### Problem requirements
Omitting all images, give the entries that follow again exactly as they read.

====== Records

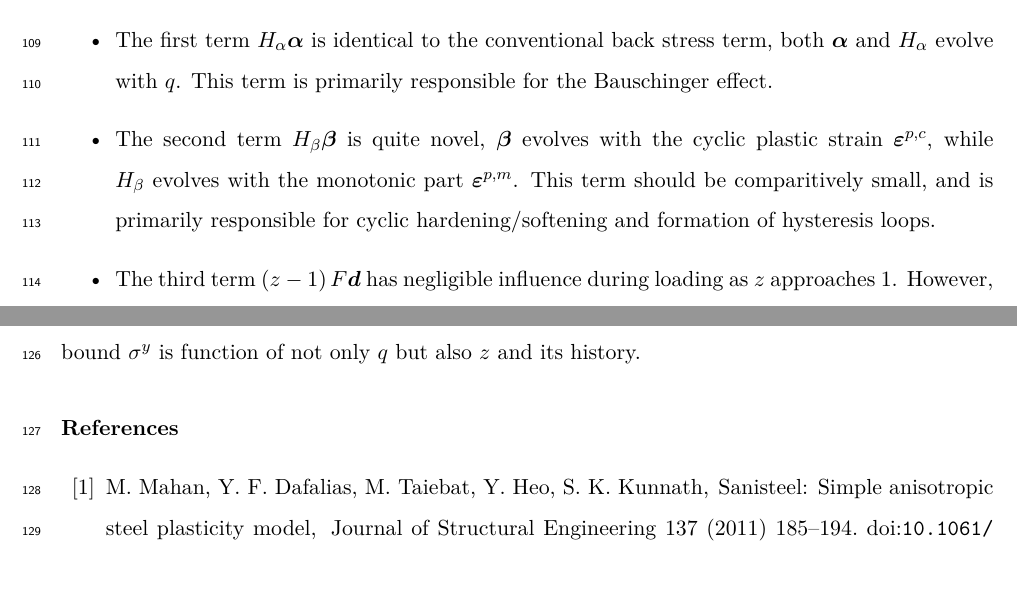
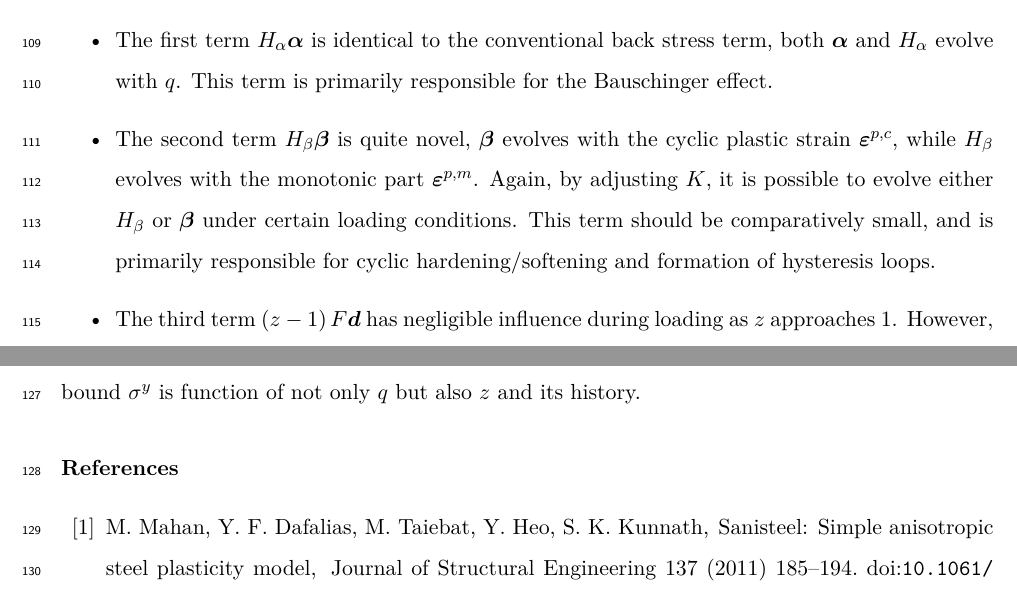
Before and after one commit to TLCFEM/balloon-v1, a LaTeX paper (BALLOON.tex, which reads SEC/FLEX.tex): two parts of pages 6 and 7 of 8, joined at a grey line, cut so that both start at the same text. Compiled offline with pdfLaTeX.

Commit message:
Refine explanation of back stress terms in FLEX.tex for clarity and accuracy

```diff
--- a/SEC/FLEX.tex
+++ b/SEC/FLEX.tex
@@ -84,7 +84,8 @@ All three back stress like terms in $\beeta$ have different effects.
     \item The first term $H_\alpha\balpha$ is identical to the conventional back stress term, both $\balpha$ and $H_\alpha$ evolve with $q$.
           This term is primarily responsible for the Bauschinger effect.
     \item The second term $H_\beta\bbeta$ is quite novel, $\bbeta$ evolves with the cyclic plastic strain $\bvarepsilon^{p,c}$, while $H_\beta$ evolves with the monotonic part $\bvarepsilon^{p,m}$.
-          This term should be comparitively small, and is primarily responsible for cyclic hardening/softening and formation of hysteresis loops.
+    Again, by adjusting $K$, it is possible to evolve either $H_\beta$ or $\bbeta$ under certain loading conditions.
+    This term should be comparatively small, and is primarily responsible for cyclic hardening/softening and formation of hysteresis loops.
     \item The third term $\left(z-1\right)F\bd$ has negligible influence during loading as $z$ approaches \num{1}.
           However, during unloading when $z$ decreases, it further shifts the center of the subloading surface away from $H_\beta\bbeta$, thus effectively enhancing the Bauschinger effect.
 \end{itemize}
```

============

### Answer
Before and after one commit to TLCFEM/balloon-v1, a LaTeX paper (BALLOON.tex, which reads SEC/FLEX.tex): two parts of pages 6 and 7 of 8, joined at a grey line, cut so that both start at the same text. Compiled offline with pdfLaTeX.

Commit message:
Refine explanation of back stress terms in FLEX.tex for clarity and accuracy

```diff
--- a/SEC/FLEX.tex
+++ b/SEC/FLEX.tex
@@ -84,7 +84,8 @@ All three back stress like terms in $\beeta$ have different effects.
     \item The first term $H_\alpha\balpha$ is identical to the conventional back stress term, both $\balpha$ and $H_\alpha$ evolve with $q$.
           This term is primarily responsible for the Bauschinger effect.
     \item The second term $H_\beta\bbeta$ is quite novel, $\bbeta$ evolves with the cyclic plastic strain $\bvarepsilon^{p,c}$, while $H_\beta$ evolves with the monotonic part $\bvarepsilon^{p,m}$.
-          This term should be comparitively small, and is primarily responsible for cyclic hardening/softening and formation of hysteresis loops.
+    Again, by adjusting $K$, it is possible to evolve either $H_\beta$ or $\bbeta$ under certain loading conditions.
+    This term should be comparatively small, and is primarily responsible for cyclic hardening/softening and formation of hysteresis loops.
     \item The third term $\left(z-1\right)F\bd$ has negligible influence during loading as $z$ approaches \num{1}.
           However, during unloading when $z$ decreases, it further shifts the center of the subloading surface away from $H_\beta\bbeta$, thus effectively enhancing the Bauschinger effect.
 \end{itemize}
```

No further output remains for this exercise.